• TO DO: Take from the data every line in which the word "Navigator" is found.

• DATASET EXCERPTS:
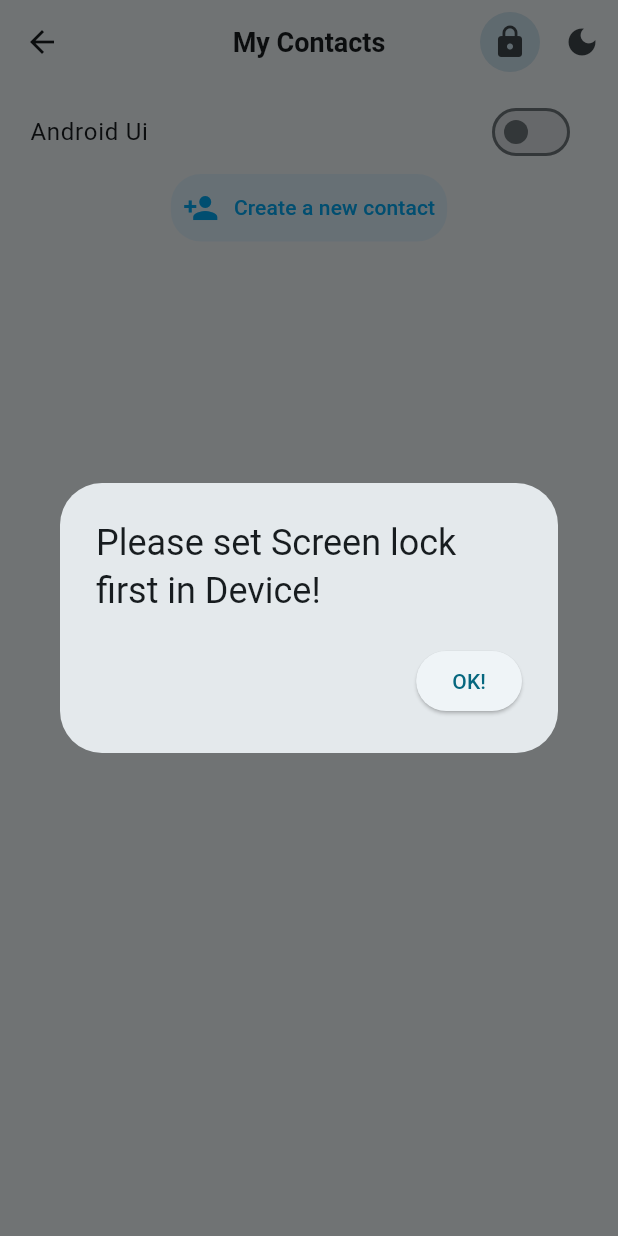
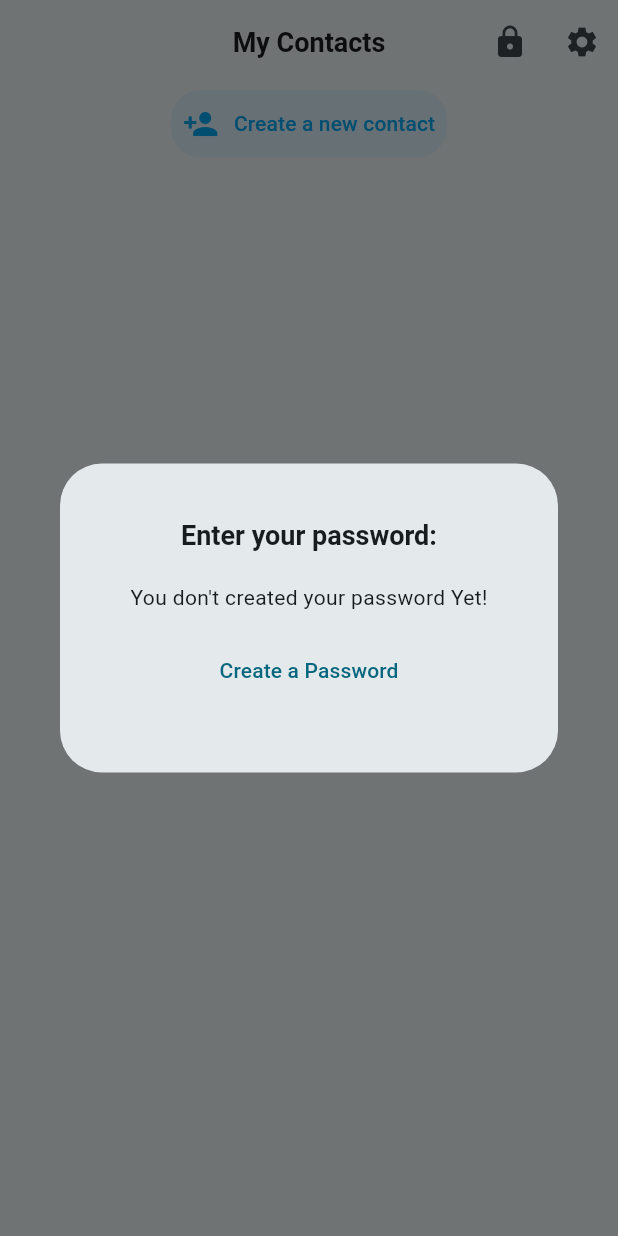
Before and after one commit to sumitFlutter/Project--platform_converter, a Flutter app: the HomeScreen screen opened by its route, after a tap on the "lock" icon, on a phone screen of 412 x 824 dp. Run offline on Flutter 3.47's test engine with Material 3 defaults, Android fonts, the phone set to English and light mode, and no system bars; our stand-ins replace image_picker, introduction_screen, local_auth, share_plus, shared_preferences; accounts and stored records are empty.

Commit message:
monday 12PM

```diff
--- /dev/null
+++ b/lib/screen/providers/auth_provider.dart
@@ -0,0 +1,17 @@
+import 'package:flutter/cupertino.dart';
+import 'package:platform_convertor/utils/shared_helper.dart';
+
+class AuthProvider with ChangeNotifier{
+  String pPassword="";
+  String password="";
+  void setPassword({required String pin}) {
+    password=pin;
+    saveKey(password: password);
+    notifyListeners();
+}
+void getPPass()
+async {
+  pPassword=(await getKey())!;
+  notifyListeners();
+}
+}
--- a/lib/screen/providers/contact_provider.dart
+++ b/lib/screen/providers/contact_provider.dart
@@ -15,7 +15,6 @@ class ContactProvider with ChangeNotifier
   String? editI;
   String? path= "assets/image/profile.png";
   int step=0;
-
   void cancelStep()
   {
     if(step>0)
@@ -47,9 +46,9 @@ class ContactProvider with ChangeNotifier
     contactList.removeAt(index);
     notifyListeners();
   }
-  void editP1(int index)
+  void editP1({required int index,required bool isHidden})
   {
-    editI=contactList[index].image;
+    editI=isHidden==false?contactList[index].image:hiddenContactList[index].image;
     notifyListeners();
   }
   void editP2(String image1)
@@ -57,32 +56,10 @@ class ContactProvider with ChangeNotifier
     editI=image1;
     notifyListeners();
   }
-  void updateContact({required int index,required Contact c3})
+  void updateContact({required int index,required Contact c3,required bool isHidden})
   {
-    contactList[index]=c3;
+   isHidden==false?contactList[index]=c3:hiddenContactList[index]=c3;
     notifyListeners();
-  }
-  Future<bool?> lock()
-  async{
-    bool mainV=false;
-    bool check = await auth.canCheckBiometrics;
-    check=true;
-    print(check);
-    if(check)
-      {
-        List<BiometricType> l1 = await auth.getAvailableBiometrics();
-        if(l1.isNotEmpty)
-          {
-            if(l1.contains(BiometricType.weak)||l1.contains(BiometricType.strong)||l1.contains(BiometricType.fingerprint)||l1.contains(BiometricType.face)||l1.contains(BiometricType.iris))
-              {
-                mainV = await auth.authenticate(
-                    localizedReason: 'Please authenticate to proceed',
-                    options: AuthenticationOptions(useErrorDialogs: true,));
-              }
-              return mainV;
-          }
-      }
-
   }
   void createHidden(int index)
   {
@@ -97,10 +74,4 @@ class ContactProvider with ChangeNotifier
     hiddenContactList.removeAt(index);
     notifyListeners();
   }
-  void auth1()
-  async {
-    lock();
-    check1=await lock();
-
-  }
 }
--- a/lib/screen/providers/screen_provider.dart
+++ b/lib/screen/providers/screen_provider.dart
@@ -1,7 +1,12 @@
 import 'package:flutter/cupertino.dart';
+import 'package:platform_convertor/screen/view/settings/app_setting_screen.dart';
+
+import '../view/addData/add_data_screen.dart';
+import '../view/home/home_screen.dart';
 
 class ScreenProvider with ChangeNotifier
 {
+  List<Widget> androidScreens = [const HomeScreen(), const AddDataScreen(),const SettingScreen()];
   int pageIndex=0;
   void changePage({required int index})
   {
--- a/lib/screen/view/dash/dash_screen.dart
+++ b/lib/screen/view/dash/dash_screen.dart
@@ -15,19 +15,19 @@ class DashScreen extends StatefulWidget {
 class _DashScreenState extends State<DashScreen> {
   ScreenProvider? providerR;
   ScreenProvider? providerW;
-  List<Widget> l1 = [const HomeScreen(), const AddDataScreen()];
 
   @override
   Widget build(BuildContext context) {
     providerW = context.watch<ScreenProvider>();
     providerR = context.read<ScreenProvider>();
     return Scaffold(
-      body: l1[providerW!.pageIndex],
+      body: providerR!.androidScreens[providerW!.pageIndex],
       bottomNavigationBar: NavigationBar(
         destinations: [
           NavigationDestination(icon: Icon(Icons.home), label: "Home"),
           NavigationDestination(
-              icon: Icon(Icons.person_add), label: "Add Contact")
+              icon: Icon(Icons.person_add), label: "Add Contact"),
+          NavigationDestination(icon: Icon(Icons.settings), label: "User & App's\n    Settings")
         ],
         onDestinationSelected: (value) {
           providerR!.changePage(index: value);
--- a/lib/screen/view/hidden/hidden_screen.dart
+++ b/lib/screen/view/hidden/hidden_screen.dart
@@ -1,6 +1,7 @@
 import 'dart:io';
 
 import 'package:flutter/material.dart';
+import 'package:platform_convertor/screen/providers/screen_provider.dart';
 import 'package:provider/provider.dart';
 
 import '../../providers/contact_provider.dart';
@@ -22,6 +23,9 @@ class _HiddenScreenState extends State<HiddenScreen> {
     return SafeArea(
         child: Scaffold(
           appBar: AppBar(
+            leading: IconButton(onPressed: () {
+              Navigator.pushReplacementNamed(context, "dash");
+            },icon: Icon(Icons.arrow_back),),
             title: Text(
                 "My  Hidden Contacts",
                 style: Theme.of(context).textTheme.titleLarge
--- a/lib/screen/view/home/home_screen.dart
+++ b/lib/screen/view/home/home_screen.dart
@@ -1,11 +1,13 @@
 import 'dart:io';
+import 'package:flutter/cupertino.dart';
 import 'package:flutter/material.dart';
-import 'package:platform_convertor/screen/providers/theme_provider.dart';
+import 'package:flutter/widgets.dart';
+import 'package:platform_convertor/screen/providers/auth_provider.dart';
 import 'package:provider/provider.dart';
+import 'package:url_launcher/url_launcher.dart';
 
 import '../../providers/contact_provider.dart';
 import '../../providers/screen_provider.dart';
-import '../../providers/ui_provider.dart';
 
 
 
@@ -17,50 +19,37 @@ class HomeScreen extends StatefulWidget {
 }
 
 class _HomeScreenState extends State<HomeScreen> {
+  TextEditingController txtPass=TextEditingController();
+  TextEditingController txtIn=TextEditingController();
+  AuthProvider? authR;
+  AuthProvider? authW;
   ContactProvider? providerR;
   ContactProvider? providerW;
-  UiProvider? uiR;
-  UiProvider? uiW;
   @override
   Widget build(BuildContext context) {
-    uiR=context.read<UiProvider>();
-    uiW=context.watch<UiProvider>();
+    authR=context.read<AuthProvider>();
+    authW=context.watch<AuthProvider>();
     providerR=context.read<ContactProvider>();
     providerW=context.watch<ContactProvider>();
     return SafeArea(
         child: Scaffold(
       appBar: AppBar(
+        automaticallyImplyLeading: false,
         title: Text(
           "My Contacts",
           style: Theme.of(context).textTheme.titleLarge
         ),
         actions: [
-          IconButton.filledTonal(onPressed: () {
-            providerR!.auth1();
-            if(providerR!.check1==true)
-              {
-                Navigator.pushNamed(context, "hide");
-              }
-            else{
-              showDialog(context: context, builder: (context) {
-                return AlertDialog(title: const Text("Please set Screen lock first in Device!"),actions: [
-                  ElevatedButton(onPressed: () {
-                    Navigator.pop(context);
-                  }, child: const Text("OK!"))
-                ],);
-              },);
-            }
+          IconButton(onPressed: () {
+                unlockDialog();
           }, icon: const Icon(Icons.lock)),
-          IconButton(onPressed: () => context.read<ThemeProvider>().setTheme(), icon: Icon(context.watch<ThemeProvider>().themeMode))
-        ],
-      ),
+          IconButton(onPressed: () => context.read<ScreenProvider>().changePage(index: 2), icon: const Icon(Icons.settings)),
+        ]
+          ),
       body: Padding(
         padding: const EdgeInsets.all(4),
         child: Column(
           children: [
-            ListTile(title: const Text("Android Ui"),trailing: Switch(value: uiW!.iosUi,onChanged: (value) {
-              uiR!.setUi();
-            },),),
             Center(
               child: InkWell(
                 onTap: () {
@@ -97,7 +86,8 @@ class _HomeScreenState extends State<HomeScreen> {
                             children: [providerW?.contactList[index].image=="assets/image/profile.png"?
                               CircleAvatar(
                                   radius: 25,
-                              backgroundImage: AssetImage(providerW!.contactList[index].image!),):
+                              backgroundColor: Colors.primaries[index].shade200,
+                              child:Center(child: Text(providerW!.contactList[index].name!.substring(0,1),style: TextStyle(fontWeight: FontWeight.bold,fontSize: 18),)),):
                                       CircleAvatar(
                                       radius: 25,
                                           backgroundImage: FileImage(
@@ -110,11 +100,10 @@ class _HomeScreenState extends State<HomeScreen> {
                               const Spacer(),
                               Container(
                                 child: IconButton(
-                                    onPressed: () {
-
-                                        providerR!.remove(index);
+                                    onPressed: () async {
+                                     await launchUrl(Uri.parse("tel:+91${providerW!.contactList[index].mobile}"));
                                     },
-                                    icon: const Icon(Icons.delete)),
+                                    icon: const Icon(Icons.call)),
                               ),
                             ],
                           ),
@@ -129,4 +118,85 @@ class _HomeScreenState extends State<HomeScreen> {
       ),
     ));
   }
+  void lockDialog()
+  {
+    showDialog(context: context, builder: (context) {
+      return AlertDialog(
+        title:const Text("Create a Password"),
+          content: Container(
+          padding: const EdgeInsets.all(15),
+          child:Column(
+            mainAxisSize: MainAxisSize.min,
+            children: [
+              TextField(
+                decoration: const InputDecoration(border: OutlineInputBorder(),
+                hintText: "Enter your new password here:"),
+                controller: txtPass,
+              ),
+              const SizedBox(height: 15,),
+              ElevatedButton(onPressed: () {
+                authR!.setPassword(pin: txtPass.text);
+                authR!.getPPass();
+                ScaffoldMessenger.of(context).showSnackBar(const SnackBar(content: Text("Your Password is successfully created\n Please again tap Lock Button to see Hidden Contacts")));
+                Navigator.pop(context);
+                Navigator.pop(context);
+                txtPass.clear();
+              }, child: const Text("Create"))
+            ],
+          ),
+        ),
+      );
+    });
+  }
+  void unlockDialog()
+  {
+    if(authW!.pPassword.isEmpty)
+      {
+        authR!.getPPass();
+      }
+    showDialog(context: context, builder: (context) {
+      return AlertDialog(
+        content: SingleChildScrollView(
+          child: Container(
+              padding: const EdgeInsets.all(15),
+              margin: const EdgeInsets.all(5),
+              width: MediaQuery.sizeOf(context).width*0.75,
+              child:Column(
+                mainAxisSize: MainAxisSize.min,
+                children: [
+                  Text("Enter your password:",style: Theme.of(context).textTheme.titleLarge,),
+                  const SizedBox(height: 20,),
+                  authW!.pPassword.isNotEmpty?
+                  TextField(
+                    decoration: const InputDecoration(border: OutlineInputBorder(),
+                        hintText: "Enter your password here:"),
+                    controller: txtIn,
+                  ):
+                      const Text("You don't created your password Yet!"),
+                  const SizedBox(height: 15,),
+                  authW!.pPassword.isNotEmpty?
+                  ElevatedButton(onPressed: () {
+                    if(authR!.pPassword==txtIn.text)
+                    {
+                      ScaffoldMessenger.of(context).showSnackBar(const SnackBar(content: Text("You entered Right Password")));
+                      Navigator.pushNamed(context, "hide");
+                      txtIn.clear();
+                    }
+                    else
+                    {
+                      ScaffoldMessenger.of(context).showSnackBar(const SnackBar(content: Text("Try Again")));
+                      txtIn.clear();
+                      Navigator.pop(context);
+                    }
+                  }, child: const Text("Proceed ->")):Container(),
+                  authR!.pPassword.isEmpty?TextButton(onPressed: () {
+                    lockDialog();
+                  }, child: const Text("Create a Password")):Container()
+                ],
+              ),
+          ),
+        ),
+      );
+    },);
+  }
 }
--- a/lib/utils/routes/routes.dart
+++ b/lib/utils/routes/routes.dart
@@ -1,4 +1,5 @@
 import 'package:flutter/cupertino.dart';
+import 'package:platform_convertor/screen/view/settings/app_setting_screen.dart';
 
 import '../../screen/view/addData/add_data_ios_screen.dart';
 import '../../screen/view/addData/add_data_screen.dart';
@@ -18,6 +19,7 @@ Map <String,WidgetBuilder> myRouts={
   "add":(context) => const AddDataScreen(),
   "view":(context) => const DetailsScreen(),
   "hide":(context) => const HiddenScreen(),
+  "settings":(context) => SettingScreen(),
 };
 Map <String,WidgetBuilder> myRoutsIos={
   "/":(context) => const SpleshScreen_(),
--- a/lib/utils/shared_helper.dart
+++ b/lib/utils/shared_helper.dart
@@ -30,3 +30,23 @@ Future<bool?> applyUi() async {
   s1.getBool("ui");
   return s1.getBool("ui");
 }
+void saveKey({required String password}) async {
+  SharedPreferences s1 = await SharedPreferences.getInstance();
+  s1.setString("pass", password);
+}
+
+Future<String?> getKey() async {
+  SharedPreferences s1 = await SharedPreferences.getInstance();
+  s1.getString("pass");
+  return s1.getString("pass");
+}
+void saveAc({required List <String> l1}) async {
+  SharedPreferences s1 = await SharedPreferences.getInstance();
+  s1.setStringList("ac", l1);
+}
+
+Future<List<String>?> getAc() async {
+  SharedPreferences s1 = await SharedPreferences.getInstance();
+  s1.getStringList("ac");
+  return s1.getStringList("ac");
+}
```
Also changed, not shown: lib/main.dart (+2 -8 lines), lib/screen/providers/app_setting_provider.dart (added, +36 -0 lines), lib/screen/view/addData/add_data_screen.dart (+2 -6 lines), lib/screen/view/details/details_screen.dart (+28 -20 lines), lib/screen/view/settings/app_setting_screen.dart (added, +269 -0 lines), lib/utils/declaration/provider_declaration.dart (added, +18 -0 lines).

• EXPECTED ANSWER:
+              Navigator.pushReplacementNamed(context, "dash");
-                Navigator.pushNamed(context, "hide");
-                    Navigator.pop(context);
+                Navigator.pop(context);
+                Navigator.pop(context);
+                      Navigator.pushNamed(context, "hide");
+                      Navigator.pop(context);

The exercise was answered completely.